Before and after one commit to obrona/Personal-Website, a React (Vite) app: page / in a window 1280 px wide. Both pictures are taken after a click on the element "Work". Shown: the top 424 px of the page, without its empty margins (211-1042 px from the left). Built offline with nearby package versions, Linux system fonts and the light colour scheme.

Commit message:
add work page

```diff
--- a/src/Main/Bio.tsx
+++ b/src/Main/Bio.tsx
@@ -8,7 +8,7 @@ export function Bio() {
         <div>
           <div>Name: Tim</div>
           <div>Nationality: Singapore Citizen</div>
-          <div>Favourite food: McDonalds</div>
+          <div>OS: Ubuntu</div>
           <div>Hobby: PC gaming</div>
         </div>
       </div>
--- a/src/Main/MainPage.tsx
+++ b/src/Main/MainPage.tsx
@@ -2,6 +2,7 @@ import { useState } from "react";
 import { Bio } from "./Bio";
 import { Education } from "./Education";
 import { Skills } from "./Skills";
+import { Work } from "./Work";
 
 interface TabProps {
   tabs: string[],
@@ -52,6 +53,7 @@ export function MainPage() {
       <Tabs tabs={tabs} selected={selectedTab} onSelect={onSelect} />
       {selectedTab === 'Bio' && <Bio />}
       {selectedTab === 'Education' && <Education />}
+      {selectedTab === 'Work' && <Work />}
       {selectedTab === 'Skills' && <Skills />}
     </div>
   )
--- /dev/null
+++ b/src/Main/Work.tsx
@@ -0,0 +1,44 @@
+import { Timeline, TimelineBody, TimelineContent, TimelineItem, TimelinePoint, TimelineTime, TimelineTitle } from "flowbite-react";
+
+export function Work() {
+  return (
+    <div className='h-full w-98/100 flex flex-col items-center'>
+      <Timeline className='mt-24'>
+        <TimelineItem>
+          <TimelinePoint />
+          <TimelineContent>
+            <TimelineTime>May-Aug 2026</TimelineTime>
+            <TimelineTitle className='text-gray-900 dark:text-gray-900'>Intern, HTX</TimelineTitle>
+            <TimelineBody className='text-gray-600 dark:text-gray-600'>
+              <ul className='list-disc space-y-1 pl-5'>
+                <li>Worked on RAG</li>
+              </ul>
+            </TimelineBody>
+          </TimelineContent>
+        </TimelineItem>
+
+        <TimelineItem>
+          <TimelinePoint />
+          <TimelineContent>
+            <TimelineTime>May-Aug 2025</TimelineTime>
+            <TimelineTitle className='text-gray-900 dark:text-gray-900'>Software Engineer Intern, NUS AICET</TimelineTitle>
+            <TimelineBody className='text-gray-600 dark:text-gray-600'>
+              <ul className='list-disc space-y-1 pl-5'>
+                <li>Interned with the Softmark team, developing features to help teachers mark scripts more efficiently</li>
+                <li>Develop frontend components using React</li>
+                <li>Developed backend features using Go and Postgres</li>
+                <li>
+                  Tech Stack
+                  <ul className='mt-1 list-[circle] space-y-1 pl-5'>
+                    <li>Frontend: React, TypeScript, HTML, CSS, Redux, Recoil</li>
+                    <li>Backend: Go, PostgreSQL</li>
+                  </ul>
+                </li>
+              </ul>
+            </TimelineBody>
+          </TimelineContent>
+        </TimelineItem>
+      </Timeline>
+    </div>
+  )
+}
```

> What is required: Using the material above, restate each entry exactly as it stands.

> Expected output:
Before and after one commit to obrona/Personal-Website, a React (Vite) app: page / in a window 1280 px wide. Both pictures are taken after a click on the element "Work". Shown: the top 424 px of the page, without its empty margins (211-1042 px from the left). Built offline with nearby package versions, Linux system fonts and the light colour scheme.

Commit message:
add work page

```diff
--- a/src/Main/Bio.tsx
+++ b/src/Main/Bio.tsx
@@ -8,7 +8,7 @@ export function Bio() {
         <div>
           <div>Name: Tim</div>
           <div>Nationality: Singapore Citizen</div>
-          <div>Favourite food: McDonalds</div>
+          <div>OS: Ubuntu</div>
           <div>Hobby: PC gaming</div>
         </div>
       </div>
--- a/src/Main/MainPage.tsx
+++ b/src/Main/MainPage.tsx
@@ -2,6 +2,7 @@ import { useState } from "react";
 import { Bio } from "./Bio";
 import { Education } from "./Education";
 import { Skills } from "./Skills";
+import { Work } from "./Work";
 
 interface TabProps {
   tabs: string[],
@@ -52,6 +53,7 @@ export function MainPage() {
       <Tabs tabs={tabs} selected={selectedTab} onSelect={onSelect} />
       {selectedTab === 'Bio' && <Bio />}
       {selectedTab === 'Education' && <Education />}
+      {selectedTab === 'Work' && <Work />}
       {selectedTab === 'Skills' && <Skills />}
     </div>
   )
--- /dev/null
+++ b/src/Main/Work.tsx
@@ -0,0 +1,44 @@
+import { Timeline, TimelineBody, TimelineContent, TimelineItem, TimelinePoint, TimelineTime, TimelineTitle } from "flowbite-react";
+
+export function Work() {
+  return (
+    <div className='h-full w-98/100 flex flex-col items-center'>
+      <Timeline className='mt-24'>
+        <TimelineItem>
+          <TimelinePoint />
+          <TimelineContent>
+            <TimelineTime>May-Aug 2026</TimelineTime>
+            <TimelineTitle className='text-gray-900 dark:text-gray-900'>Intern, HTX</TimelineTitle>
+            <TimelineBody className='text-gray-600 dark:text-gray-600'>
+              <ul className='list-disc space-y-1 pl-5'>
+                <li>Worked on RAG</li>
+              </ul>
+            </TimelineBody>
+          </TimelineContent>
+        </TimelineItem>
+
+        <TimelineItem>
+          <TimelinePoint />
+          <TimelineContent>
+            <TimelineTime>May-Aug 2025</TimelineTime>
+            <TimelineTitle className='text-gray-900 dark:text-gray-900'>Software Engineer Intern, NUS AICET</TimelineTitle>
+            <TimelineBody className='text-gray-600 dark:text-gray-600'>
+              <ul className='list-disc space-y-1 pl-5'>
+                <li>Interned with the Softmark team, developing features to help teachers mark scripts more efficiently</li>
+                <li>Develop frontend components using React</li>
+                <li>Developed backend features using Go and Postgres</li>
+                <li>
+                  Tech Stack
+                  <ul className='mt-1 list-[circle] space-y-1 pl-5'>
+                    <li>Frontend: React, TypeScript, HTML, CSS, Redux, Recoil</li>
+                    <li>Backend: Go, PostgreSQL</li>
+                  </ul>
+                </li>
+              </ul>
+            </TimelineBody>
+          </TimelineContent>
+        </TimelineItem>
+      </Timeline>
+    </div>
+  )
+}
```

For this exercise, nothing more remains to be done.